I’m eternally thankful that the title of Jerry Rothwell’s Greenpeace documentary, How to Change the World, is an ironic one. Structured around a series of Greenpeace founder Bob Hunter’s ‘rules’ (from “Plant a Mind Bomb” to “Let the Power Go”), Rothwell is more interested in deconstructing the failures of Greenpeace than lionising its successes (though there is, naturally, a little of both).
Founded in Vancouver in 1971, Greenpeace protested against the Amchitka nuclear bomb test before broadening its reach to resist Russian whalers – a hitherto unseen “union of the peace movement with the environmental movement.” The worldwide successes of their campaigns brought them fame and influence, but opened up rifts between the founding members.
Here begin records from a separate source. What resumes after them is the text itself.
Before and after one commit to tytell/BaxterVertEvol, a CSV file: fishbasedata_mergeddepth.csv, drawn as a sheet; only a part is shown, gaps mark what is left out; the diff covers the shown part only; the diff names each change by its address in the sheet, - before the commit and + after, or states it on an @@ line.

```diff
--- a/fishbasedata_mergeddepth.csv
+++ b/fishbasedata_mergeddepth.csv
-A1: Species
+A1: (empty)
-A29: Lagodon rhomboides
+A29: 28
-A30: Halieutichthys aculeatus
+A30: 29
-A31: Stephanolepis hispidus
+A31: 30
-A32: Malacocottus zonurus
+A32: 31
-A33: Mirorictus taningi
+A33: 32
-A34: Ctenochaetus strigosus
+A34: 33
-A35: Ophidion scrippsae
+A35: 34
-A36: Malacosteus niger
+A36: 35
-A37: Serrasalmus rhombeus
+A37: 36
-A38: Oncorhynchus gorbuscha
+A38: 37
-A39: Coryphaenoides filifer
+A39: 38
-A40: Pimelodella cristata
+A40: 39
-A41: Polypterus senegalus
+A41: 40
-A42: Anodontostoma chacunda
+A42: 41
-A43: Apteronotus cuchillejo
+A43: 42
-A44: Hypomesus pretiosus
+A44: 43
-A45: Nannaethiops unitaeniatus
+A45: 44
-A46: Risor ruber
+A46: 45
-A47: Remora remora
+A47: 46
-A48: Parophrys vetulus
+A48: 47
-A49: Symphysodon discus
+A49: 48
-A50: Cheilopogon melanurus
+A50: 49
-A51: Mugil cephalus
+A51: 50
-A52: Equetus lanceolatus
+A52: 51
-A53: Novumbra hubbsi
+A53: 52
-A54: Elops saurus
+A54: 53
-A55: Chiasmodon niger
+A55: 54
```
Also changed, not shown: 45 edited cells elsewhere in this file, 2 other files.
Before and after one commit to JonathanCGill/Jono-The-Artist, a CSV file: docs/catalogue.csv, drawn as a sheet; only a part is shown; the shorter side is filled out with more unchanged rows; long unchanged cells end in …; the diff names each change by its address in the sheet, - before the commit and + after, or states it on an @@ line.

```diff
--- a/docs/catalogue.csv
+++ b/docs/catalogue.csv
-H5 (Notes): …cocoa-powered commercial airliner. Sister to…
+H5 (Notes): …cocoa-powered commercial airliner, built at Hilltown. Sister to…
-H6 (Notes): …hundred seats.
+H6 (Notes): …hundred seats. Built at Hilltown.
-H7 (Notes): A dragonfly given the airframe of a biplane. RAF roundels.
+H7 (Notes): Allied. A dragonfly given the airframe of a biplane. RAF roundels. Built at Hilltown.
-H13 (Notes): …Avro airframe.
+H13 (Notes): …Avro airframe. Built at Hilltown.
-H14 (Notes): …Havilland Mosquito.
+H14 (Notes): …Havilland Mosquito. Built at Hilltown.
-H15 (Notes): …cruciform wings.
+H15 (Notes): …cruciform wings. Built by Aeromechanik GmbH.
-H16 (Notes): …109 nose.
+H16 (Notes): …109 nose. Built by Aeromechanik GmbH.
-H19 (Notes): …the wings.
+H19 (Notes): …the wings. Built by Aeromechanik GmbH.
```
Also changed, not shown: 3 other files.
How to Change the World, then, is more rise/fall story than hagiography, using an evocative soundtrack featuring the likes of Can and Pink Floyd to chronicle the organisations path from principles to platitudes. The documentary’s insights into Greenpeace’s nationalist underpinning are particular pronounced; we watch the U.S. government push them towards Russian whalers while defending their Japanese allies, or as they dilute their protest against Canadian seal clubbers. This insightfully underscores the latter-era failures of an organisation more interested in stoking racism than authentic environmental sustainability.